*** Records shown Section Begins ***

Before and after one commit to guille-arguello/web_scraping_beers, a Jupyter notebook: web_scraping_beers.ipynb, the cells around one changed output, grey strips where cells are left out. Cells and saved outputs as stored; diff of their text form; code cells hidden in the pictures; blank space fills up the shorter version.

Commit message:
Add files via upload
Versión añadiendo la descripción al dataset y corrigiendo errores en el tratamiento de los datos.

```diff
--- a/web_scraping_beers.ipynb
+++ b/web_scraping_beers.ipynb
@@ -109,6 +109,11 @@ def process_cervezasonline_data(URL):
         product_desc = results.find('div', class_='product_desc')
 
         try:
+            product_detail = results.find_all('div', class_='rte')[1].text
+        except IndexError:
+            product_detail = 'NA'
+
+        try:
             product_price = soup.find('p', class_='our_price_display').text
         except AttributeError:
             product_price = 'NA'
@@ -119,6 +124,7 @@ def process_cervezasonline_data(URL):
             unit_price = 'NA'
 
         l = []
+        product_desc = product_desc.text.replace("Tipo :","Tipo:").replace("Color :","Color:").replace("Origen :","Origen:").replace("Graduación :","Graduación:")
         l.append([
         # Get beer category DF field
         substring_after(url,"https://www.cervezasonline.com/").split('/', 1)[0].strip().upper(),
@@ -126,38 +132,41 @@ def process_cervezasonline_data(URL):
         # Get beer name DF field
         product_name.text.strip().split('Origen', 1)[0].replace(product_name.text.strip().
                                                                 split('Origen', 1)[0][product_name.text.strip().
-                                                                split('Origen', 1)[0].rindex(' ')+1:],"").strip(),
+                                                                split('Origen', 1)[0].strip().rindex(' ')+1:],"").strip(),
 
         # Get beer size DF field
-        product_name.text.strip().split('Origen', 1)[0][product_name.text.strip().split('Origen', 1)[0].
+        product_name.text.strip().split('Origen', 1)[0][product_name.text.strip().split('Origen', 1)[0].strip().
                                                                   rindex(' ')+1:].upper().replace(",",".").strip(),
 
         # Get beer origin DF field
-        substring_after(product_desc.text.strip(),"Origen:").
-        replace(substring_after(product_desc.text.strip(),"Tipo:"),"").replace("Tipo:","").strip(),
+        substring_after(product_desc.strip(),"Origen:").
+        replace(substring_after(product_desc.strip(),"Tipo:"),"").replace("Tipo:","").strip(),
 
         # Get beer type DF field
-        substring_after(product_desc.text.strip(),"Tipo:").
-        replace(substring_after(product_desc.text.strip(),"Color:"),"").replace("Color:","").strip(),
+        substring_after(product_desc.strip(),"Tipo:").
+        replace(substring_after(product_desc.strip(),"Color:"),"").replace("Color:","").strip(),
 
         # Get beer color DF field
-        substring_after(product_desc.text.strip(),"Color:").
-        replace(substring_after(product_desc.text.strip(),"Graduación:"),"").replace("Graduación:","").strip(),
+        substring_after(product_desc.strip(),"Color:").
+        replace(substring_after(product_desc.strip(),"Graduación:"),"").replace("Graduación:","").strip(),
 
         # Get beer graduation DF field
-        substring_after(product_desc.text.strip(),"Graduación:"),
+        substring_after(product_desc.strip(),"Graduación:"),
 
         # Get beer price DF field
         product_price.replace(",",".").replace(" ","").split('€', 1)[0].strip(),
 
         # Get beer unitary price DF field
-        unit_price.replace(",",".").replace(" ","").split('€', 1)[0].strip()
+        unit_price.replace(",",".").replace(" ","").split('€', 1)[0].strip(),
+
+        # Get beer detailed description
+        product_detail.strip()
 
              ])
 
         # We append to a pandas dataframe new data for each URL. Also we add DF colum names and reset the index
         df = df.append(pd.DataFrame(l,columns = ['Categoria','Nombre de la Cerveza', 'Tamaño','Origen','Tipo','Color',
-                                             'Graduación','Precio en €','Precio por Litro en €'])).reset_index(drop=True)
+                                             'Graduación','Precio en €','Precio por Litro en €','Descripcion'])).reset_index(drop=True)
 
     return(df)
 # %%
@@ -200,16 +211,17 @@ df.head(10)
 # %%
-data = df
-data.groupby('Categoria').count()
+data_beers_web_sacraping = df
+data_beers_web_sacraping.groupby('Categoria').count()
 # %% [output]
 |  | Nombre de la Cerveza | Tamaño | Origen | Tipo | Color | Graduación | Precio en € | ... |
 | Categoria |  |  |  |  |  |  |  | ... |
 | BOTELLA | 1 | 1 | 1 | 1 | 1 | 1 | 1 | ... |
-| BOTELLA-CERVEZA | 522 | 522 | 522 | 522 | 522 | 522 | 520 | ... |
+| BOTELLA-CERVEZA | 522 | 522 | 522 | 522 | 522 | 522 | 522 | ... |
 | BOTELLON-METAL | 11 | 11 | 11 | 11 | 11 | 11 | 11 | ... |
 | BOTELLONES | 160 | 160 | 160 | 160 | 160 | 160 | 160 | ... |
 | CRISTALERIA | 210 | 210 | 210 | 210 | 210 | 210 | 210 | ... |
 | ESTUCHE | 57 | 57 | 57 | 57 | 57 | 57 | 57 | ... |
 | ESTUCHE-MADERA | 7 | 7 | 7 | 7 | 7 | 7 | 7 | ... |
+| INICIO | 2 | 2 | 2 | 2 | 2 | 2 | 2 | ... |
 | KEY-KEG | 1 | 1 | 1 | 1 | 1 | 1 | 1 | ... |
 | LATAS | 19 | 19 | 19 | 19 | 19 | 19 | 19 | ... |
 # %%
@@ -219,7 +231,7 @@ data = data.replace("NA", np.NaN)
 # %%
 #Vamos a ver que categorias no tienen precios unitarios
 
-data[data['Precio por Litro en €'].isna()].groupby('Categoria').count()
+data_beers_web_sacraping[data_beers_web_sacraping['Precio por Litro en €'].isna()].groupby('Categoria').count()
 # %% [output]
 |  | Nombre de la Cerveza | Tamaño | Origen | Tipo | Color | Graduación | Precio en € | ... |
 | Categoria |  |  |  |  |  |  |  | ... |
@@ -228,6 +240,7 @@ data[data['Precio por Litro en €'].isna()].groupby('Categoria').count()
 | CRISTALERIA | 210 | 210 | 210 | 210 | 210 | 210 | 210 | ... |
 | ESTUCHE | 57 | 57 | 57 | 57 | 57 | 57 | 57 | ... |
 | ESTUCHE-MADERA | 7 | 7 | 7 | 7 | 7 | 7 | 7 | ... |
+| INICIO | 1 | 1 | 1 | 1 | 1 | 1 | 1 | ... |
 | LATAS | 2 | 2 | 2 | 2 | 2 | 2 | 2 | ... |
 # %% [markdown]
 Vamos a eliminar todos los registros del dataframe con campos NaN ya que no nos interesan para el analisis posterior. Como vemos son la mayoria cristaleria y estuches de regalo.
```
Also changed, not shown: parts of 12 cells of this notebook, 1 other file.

*** Records shown Section Ends ***

## [Directions for this task]
Reproduce every record above exactly as it is written.

## [Response area]
Before and after one commit to guille-arguello/web_scraping_beers, a Jupyter notebook: web_scraping_beers.ipynb, the cells around one changed output, grey strips where cells are left out. Cells and saved outputs as stored; diff of their text form; code cells hidden in the pictures; blank space fills up the shorter version.

Commit message:
Add files via upload
Versión añadiendo la descripción al dataset y corrigiendo errores en el tratamiento de los datos.

```diff
--- a/web_scraping_beers.ipynb
+++ b/web_scraping_beers.ipynb
@@ -109,6 +109,11 @@ def process_cervezasonline_data(URL):
         product_desc = results.find('div', class_='product_desc')
 
         try:
+            product_detail = results.find_all('div', class_='rte')[1].text
+        except IndexError:
+            product_detail = 'NA'
+
+        try:
             product_price = soup.find('p', class_='our_price_display').text
         except AttributeError:
             product_price = 'NA'
@@ -119,6 +124,7 @@ def process_cervezasonline_data(URL):
             unit_price = 'NA'
 
         l = []
+        product_desc = product_desc.text.replace("Tipo :","Tipo:").replace("Color :","Color:").replace("Origen :","Origen:").replace("Graduación :","Graduación:")
         l.append([
         # Get beer category DF field
         substring_after(url,"https://www.cervezasonline.com/").split('/', 1)[0].strip().upper(),
@@ -126,38 +132,41 @@ def process_cervezasonline_data(URL):
         # Get beer name DF field
         product_name.text.strip().split('Origen', 1)[0].replace(product_name.text.strip().
                                                                 split('Origen', 1)[0][product_name.text.strip().
-                                                                split('Origen', 1)[0].rindex(' ')+1:],"").strip(),
+                                                                split('Origen', 1)[0].strip().rindex(' ')+1:],"").strip(),
 
         # Get beer size DF field
-        product_name.text.strip().split('Origen', 1)[0][product_name.text.strip().split('Origen', 1)[0].
+        product_name.text.strip().split('Origen', 1)[0][product_name.text.strip().split('Origen', 1)[0].strip().
                                                                   rindex(' ')+1:].upper().replace(",",".").strip(),
 
         # Get beer origin DF field
-        substring_after(product_desc.text.strip(),"Origen:").
-        replace(substring_after(product_desc.text.strip(),"Tipo:"),"").replace("Tipo:","").strip(),
+        substring_after(product_desc.strip(),"Origen:").
+        replace(substring_after(product_desc.strip(),"Tipo:"),"").replace("Tipo:","").strip(),
 
         # Get beer type DF field
-        substring_after(product_desc.text.strip(),"Tipo:").
-        replace(substring_after(product_desc.text.strip(),"Color:"),"").replace("Color:","").strip(),
+        substring_after(product_desc.strip(),"Tipo:").
+        replace(substring_after(product_desc.strip(),"Color:"),"").replace("Color:","").strip(),
 
         # Get beer color DF field
-        substring_after(product_desc.text.strip(),"Color:").
-        replace(substring_after(product_desc.text.strip(),"Graduación:"),"").replace("Graduación:","").strip(),
+        substring_after(product_desc.strip(),"Color:").
+        replace(substring_after(product_desc.strip(),"Graduación:"),"").replace("Graduación:","").strip(),
 
         # Get beer graduation DF field
-        substring_after(product_desc.text.strip(),"Graduación:"),
+        substring_after(product_desc.strip(),"Graduación:"),
 
         # Get beer price DF field
         product_price.replace(",",".").replace(" ","").split('€', 1)[0].strip(),
 
         # Get beer unitary price DF field
-        unit_price.replace(",",".").replace(" ","").split('€', 1)[0].strip()
+        unit_price.replace(",",".").replace(" ","").split('€', 1)[0].strip(),
+
+        # Get beer detailed description
+        product_detail.strip()
 
              ])
 
         # We append to a pandas dataframe new data for each URL. Also we add DF colum names and reset the index
         df = df.append(pd.DataFrame(l,columns = ['Categoria','Nombre de la Cerveza', 'Tamaño','Origen','Tipo','Color',
-                                             'Graduación','Precio en €','Precio por Litro en €'])).reset_index(drop=True)
+                                             'Graduación','Precio en €','Precio por Litro en €','Descripcion'])).reset_index(drop=True)
 
     return(df)
 # %%
@@ -200,16 +211,17 @@ df.head(10)
 # %%
-data = df
-data.groupby('Categoria').count()
+data_beers_web_sacraping = df
+data_beers_web_sacraping.groupby('Categoria').count()
 # %% [output]
 |  | Nombre de la Cerveza | Tamaño | Origen | Tipo | Color | Graduación | Precio en € | ... |
 | Categoria |  |  |  |  |  |  |  | ... |
 | BOTELLA | 1 | 1 | 1 | 1 | 1 | 1 | 1 | ... |
-| BOTELLA-CERVEZA | 522 | 522 | 522 | 522 | 522 | 522 | 520 | ... |
+| BOTELLA-CERVEZA | 522 | 522 | 522 | 522 | 522 | 522 | 522 | ... |
 | BOTELLON-METAL | 11 | 11 | 11 | 11 | 11 | 11 | 11 | ... |
 | BOTELLONES | 160 | 160 | 160 | 160 | 160 | 160 | 160 | ... |
 | CRISTALERIA | 210 | 210 | 210 | 210 | 210 | 210 | 210 | ... |
 | ESTUCHE | 57 | 57 | 57 | 57 | 57 | 57 | 57 | ... |
 | ESTUCHE-MADERA | 7 | 7 | 7 | 7 | 7 | 7 | 7 | ... |
+| INICIO | 2 | 2 | 2 | 2 | 2 | 2 | 2 | ... |
 | KEY-KEG | 1 | 1 | 1 | 1 | 1 | 1 | 1 | ... |
 | LATAS | 19 | 19 | 19 | 19 | 19 | 19 | 19 | ... |
 # %%
@@ -219,7 +231,7 @@ data = data.replace("NA", np.NaN)
 # %%
 #Vamos a ver que categorias no tienen precios unitarios
 
-data[data['Precio por Litro en €'].isna()].groupby('Categoria').count()
+data_beers_web_sacraping[data_beers_web_sacraping['Precio por Litro en €'].isna()].groupby('Categoria').count()
 # %% [output]
 |  | Nombre de la Cerveza | Tamaño | Origen | Tipo | Color | Graduación | Precio en € | ... |
 | Categoria |  |  |  |  |  |  |  | ... |
@@ -228,6 +240,7 @@ data[data['Precio por Litro en €'].isna()].groupby('Categoria').count()
 | CRISTALERIA | 210 | 210 | 210 | 210 | 210 | 210 | 210 | ... |
 | ESTUCHE | 57 | 57 | 57 | 57 | 57 | 57 | 57 | ... |
 | ESTUCHE-MADERA | 7 | 7 | 7 | 7 | 7 | 7 | 7 | ... |
+| INICIO | 1 | 1 | 1 | 1 | 1 | 1 | 1 | ... |
 | LATAS | 2 | 2 | 2 | 2 | 2 | 2 | 2 | ... |
 # %% [markdown]
 Vamos a eliminar todos los registros del dataframe con campos NaN ya que no nos interesan para el analisis posterior. Como vemos son la mayoria cristaleria y estuches de regalo.
```
Also changed, not shown: parts of 12 cells of this notebook, 1 other file.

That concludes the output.